As you might expect, Scott Dixon, the king of fuel mileage, won the race and took the lead in the championship over Rossi in second and Power in third.
Though he had the fastest car, Wickens did not win the race. He collided with Ed Carpenter about half way through taking both of them out.
THE REST OF THE SEASON:
After the Detroit races, I wrote that the Texas race would be key in determining how good a chance Honda has of winning its first manufacturer title since Chevy joined in 2012. And the Texas Race would determine the shape of the driver’s title chase. Well, because of Honda’s mileage-fueled domination of Texas, the manufacturer race is now Honda’s to lose. With Hondas finishing first and third and Chevy finishing second and 10th (the top two cars count for manufacturer points), Honda added 29 points to its advantage and now leads by 132 points (757-625).
On the driver’s side, there are two Honda drivers at the top: Dixon and Rossi. Dixon’s Ganassi team is rounding into form with Dixon finishing second (GP of Indy), third (Indy 500), first (Detroit 1), fourth (Detroit 2), and first (Texas). Rossi’s Andretti team has been on its game most of the year. And Rossi has been a driver to be reckoned with at every event.
The first Chevy driver, Power, is 36 points behind Dixon, which is effectively a one-race margin. Rossi is 13 points ahead of Power.
Going forward, it’s important to remember that a fuel mileage advantage only trumps power on tracks where you can pass, and in races without a lot of yellows. The next race at Road America (June 24, I’ll be there) should be interesting. With its four-mile laps fuel mileage is always a challenge. But judging by Texas, the Hondas should be able to go at least a lap farther on fuel, if not two, which is HUGE at Road America. But the “National Park of Speed” is also a power-sucking monster, with several good spots to pass. Road America is also wide open, so there are not usually a lot of cautions.
Dixon used Honda’s mileage advantage to win it last year, when Penske had a clear speed advantage. Rossi should also be strong this year. First, he’s been strong everywhere. Second, Rossi is testing at Road America this week, while Dixon and Sebastien Bourdais are off at Le Mans with the Ford-Ganassi GT team.
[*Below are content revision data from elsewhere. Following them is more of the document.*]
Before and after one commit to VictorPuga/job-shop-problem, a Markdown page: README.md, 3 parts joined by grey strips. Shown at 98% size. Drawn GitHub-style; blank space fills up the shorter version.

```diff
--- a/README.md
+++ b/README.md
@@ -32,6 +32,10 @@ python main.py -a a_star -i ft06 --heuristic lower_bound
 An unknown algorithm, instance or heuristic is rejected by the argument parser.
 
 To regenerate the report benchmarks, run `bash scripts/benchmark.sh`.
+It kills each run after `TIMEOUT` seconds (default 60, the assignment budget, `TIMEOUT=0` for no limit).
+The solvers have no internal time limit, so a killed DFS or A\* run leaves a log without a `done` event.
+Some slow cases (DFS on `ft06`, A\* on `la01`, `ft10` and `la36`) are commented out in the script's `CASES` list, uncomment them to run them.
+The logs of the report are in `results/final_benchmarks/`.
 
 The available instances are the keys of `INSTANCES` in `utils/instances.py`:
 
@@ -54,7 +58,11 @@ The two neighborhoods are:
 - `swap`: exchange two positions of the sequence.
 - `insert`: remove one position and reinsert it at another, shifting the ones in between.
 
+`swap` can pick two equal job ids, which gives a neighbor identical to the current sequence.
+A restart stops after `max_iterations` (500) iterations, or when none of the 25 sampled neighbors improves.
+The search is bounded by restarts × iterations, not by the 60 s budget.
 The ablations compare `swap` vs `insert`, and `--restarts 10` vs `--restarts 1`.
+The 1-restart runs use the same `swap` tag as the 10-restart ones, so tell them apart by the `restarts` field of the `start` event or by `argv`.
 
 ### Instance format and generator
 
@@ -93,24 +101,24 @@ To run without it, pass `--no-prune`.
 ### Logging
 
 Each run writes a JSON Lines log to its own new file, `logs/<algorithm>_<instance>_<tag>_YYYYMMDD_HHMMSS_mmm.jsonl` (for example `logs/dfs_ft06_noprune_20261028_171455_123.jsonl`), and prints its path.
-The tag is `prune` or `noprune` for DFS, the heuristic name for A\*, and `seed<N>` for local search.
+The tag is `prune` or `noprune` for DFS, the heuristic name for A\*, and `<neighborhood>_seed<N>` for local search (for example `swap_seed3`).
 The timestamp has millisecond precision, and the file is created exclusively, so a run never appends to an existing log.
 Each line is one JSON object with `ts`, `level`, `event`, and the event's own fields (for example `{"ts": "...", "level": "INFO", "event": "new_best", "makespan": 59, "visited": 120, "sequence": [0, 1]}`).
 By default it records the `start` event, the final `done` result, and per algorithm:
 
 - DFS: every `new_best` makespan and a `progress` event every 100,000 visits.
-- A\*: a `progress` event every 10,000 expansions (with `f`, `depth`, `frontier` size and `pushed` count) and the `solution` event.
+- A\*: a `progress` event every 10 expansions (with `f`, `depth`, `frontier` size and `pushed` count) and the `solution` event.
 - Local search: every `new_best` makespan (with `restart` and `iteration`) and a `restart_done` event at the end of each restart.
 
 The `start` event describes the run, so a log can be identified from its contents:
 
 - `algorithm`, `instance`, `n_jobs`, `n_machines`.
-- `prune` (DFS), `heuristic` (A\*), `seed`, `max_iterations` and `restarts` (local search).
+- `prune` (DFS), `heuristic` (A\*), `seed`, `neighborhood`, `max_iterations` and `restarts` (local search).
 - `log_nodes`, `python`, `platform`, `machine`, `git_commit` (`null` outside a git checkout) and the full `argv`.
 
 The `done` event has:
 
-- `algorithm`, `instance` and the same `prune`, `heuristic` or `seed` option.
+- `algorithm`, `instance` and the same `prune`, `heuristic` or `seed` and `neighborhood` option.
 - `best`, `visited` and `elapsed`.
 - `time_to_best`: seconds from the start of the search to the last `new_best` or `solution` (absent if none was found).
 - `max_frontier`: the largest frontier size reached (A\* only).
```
It will be a good watch. I have heard some simulations have the cars hitting 200-plus MPH going down the hill into Turn 5. Which is where I will be watching the race.